5
$\begingroup$

As in electrical impedance, Causes:

Resistance - collision of electrons with atoms and other electrons,

Reactance - Capacitive and inductive effects.

Likewise, what offers opposition to a wave traveling in a medium?

$\endgroup$
  • $\begingroup$ As a starting point, the lumped element parameters (resistance, capacitance, inductance, reactance) are simplified models for the electromagnetic behavior. The underlying effects are the same, but building devices like resistors and inductive coils controls what's going on to the point where we can understand a circuit using a simplified model. $\endgroup$ – The Photon May 30 '18 at 16:13
3
$\begingroup$

The "opposition" to the wave or wave impedance or impedance of a medium to a wave is caused by characteristics of the medium analogous to the resistance, capacitance and inductance. While resistance is a pretty generic term, applicable to different types of waves, the energy storing characteristics, capacitance and inductance, could be generalized as compliance or stress and inertia or motion.

When a wave is propagated, it energizes the medium and the speed of the propagation is reduced or opposed by the resistance of the medium and by its ability to store energy. So both high capacitance or compliance and high inductance or inertia of the medium act to slow down the wave or, we can say, it takes more time and energy to energize a medium with high capacitance and inductance. This for instance, is reflected in a formula for the wave propagation speed in an ideal transmission line, $V_p=\frac 1 {\sqrt {LC}}$, where both capacitance and inductance contribute symmetrically to oppose or slow down the wave.

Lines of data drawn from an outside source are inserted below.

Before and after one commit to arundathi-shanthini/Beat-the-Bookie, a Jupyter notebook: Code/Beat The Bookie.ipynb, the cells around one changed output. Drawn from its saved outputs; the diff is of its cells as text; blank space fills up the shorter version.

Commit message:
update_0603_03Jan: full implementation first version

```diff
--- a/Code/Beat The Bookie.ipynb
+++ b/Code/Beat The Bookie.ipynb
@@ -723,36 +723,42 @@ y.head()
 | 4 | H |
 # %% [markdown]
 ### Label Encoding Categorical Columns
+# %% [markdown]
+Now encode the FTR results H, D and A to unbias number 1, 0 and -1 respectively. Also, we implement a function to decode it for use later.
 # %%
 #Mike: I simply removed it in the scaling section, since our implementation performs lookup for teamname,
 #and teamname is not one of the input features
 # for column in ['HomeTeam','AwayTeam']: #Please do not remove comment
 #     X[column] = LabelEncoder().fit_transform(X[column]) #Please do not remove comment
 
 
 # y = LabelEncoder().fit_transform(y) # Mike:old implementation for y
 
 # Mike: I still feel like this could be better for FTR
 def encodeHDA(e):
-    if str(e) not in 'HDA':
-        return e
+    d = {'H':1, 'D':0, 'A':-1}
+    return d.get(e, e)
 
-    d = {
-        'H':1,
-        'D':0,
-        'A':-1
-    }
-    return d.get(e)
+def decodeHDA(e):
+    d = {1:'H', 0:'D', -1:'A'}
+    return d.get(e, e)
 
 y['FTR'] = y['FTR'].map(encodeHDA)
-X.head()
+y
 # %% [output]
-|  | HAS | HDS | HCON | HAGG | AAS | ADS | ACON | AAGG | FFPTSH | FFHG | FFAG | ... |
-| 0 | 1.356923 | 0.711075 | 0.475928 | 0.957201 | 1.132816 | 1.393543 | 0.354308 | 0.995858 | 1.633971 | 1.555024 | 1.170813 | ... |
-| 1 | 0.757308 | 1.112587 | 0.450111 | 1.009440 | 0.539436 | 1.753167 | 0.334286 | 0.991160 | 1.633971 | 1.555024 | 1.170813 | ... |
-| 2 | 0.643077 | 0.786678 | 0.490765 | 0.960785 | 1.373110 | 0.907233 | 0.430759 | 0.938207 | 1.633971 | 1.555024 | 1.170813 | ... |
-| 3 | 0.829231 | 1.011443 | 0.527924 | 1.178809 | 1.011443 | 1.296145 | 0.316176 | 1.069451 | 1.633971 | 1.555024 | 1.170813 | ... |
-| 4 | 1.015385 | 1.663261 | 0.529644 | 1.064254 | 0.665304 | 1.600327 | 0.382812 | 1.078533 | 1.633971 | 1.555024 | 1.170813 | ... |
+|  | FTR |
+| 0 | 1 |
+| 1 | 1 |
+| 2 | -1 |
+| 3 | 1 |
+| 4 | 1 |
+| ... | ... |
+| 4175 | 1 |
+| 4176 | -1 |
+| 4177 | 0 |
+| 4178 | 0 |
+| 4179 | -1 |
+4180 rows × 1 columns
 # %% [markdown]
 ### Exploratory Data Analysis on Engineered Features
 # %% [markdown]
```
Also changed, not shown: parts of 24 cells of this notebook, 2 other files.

The impedance, on the other hand, characterizes the tendency of a medium to oppose the motion component of the wave at a given stress level or, in electrical domain, the tendency to oppose the current or the magnetic field at a given level of voltage or electric field. This is reflected in a formula for the characteristic impedance of an ideal transmission line, $Z_0=\sqrt \frac L C$. Here, capacitance and inductance are not contributing symmetrically: high capacitance encourages the current flow, while high inductance impedes it.

For EM wave in space, the formulas for the propagation speed and impedance, $V=\frac 1 {\sqrt {\mu \epsilon}}$ and $Z=\sqrt \frac {\mu} {\epsilon}$, have similar meaning and underling mechanisms. The propagation is opposed or slowed down by both greater magnetic permeability (inductance) and electric permittivity (capacitance) of the medium. On the other hand, the impedance (to the motion component of the wave) is increased with the magnetic permeability and decreased with its electrical permittivity.

| cite | improve this answer | |
$\endgroup$
  • $\begingroup$ I didn't understand the concept of wave energizing the medium. If by that you mean wave is loosing energy, then like in case of resistance the collision of electrons with atoms is the cause of loosing energy, here why exactly wave is loosing energy in the medium? I wanted to know what is happening physically. $\endgroup$ – shul Jun 1 '18 at 10:23
  • $\begingroup$ No, I am not talking about losses. When a wave is passing through a medium, it sets up oscillations in the medium, which have energy associated with them. See details in this post: physics.stackexchange.com/questions/397467/…. If the medium has high inertia (inductance) and high compliance (capacitance), it would require more energy to energize it and, given limited power of the source, more time. Hence the prop. speed will be lower. Impedance considerations are similar. $\endgroup$ – V.F. Jun 1 '18 at 19:05
0
$\begingroup$

assuming we are discussing longitudinal waves (as opposed to gravity or capillary waves), the two factors influencing the movement of waves through a medium are its density and its compliance.

on the other hand, if you are talking about electromagnetic waves, the determinants of their speed (c) in a vacuum are the electric constant and the magnetic permeability of free space.

| cite | improve this answer | |
$\endgroup$
  • $\begingroup$ From the tags, OP seems to be asking about EM waves. $\endgroup$ – The Photon May 30 '18 at 16:11

Your Answer

By clicking “Post Your Answer”, you agree to our terms of service, privacy policy and cookie policy

Not the answer you're looking for? Browse other questions tagged or ask your own question.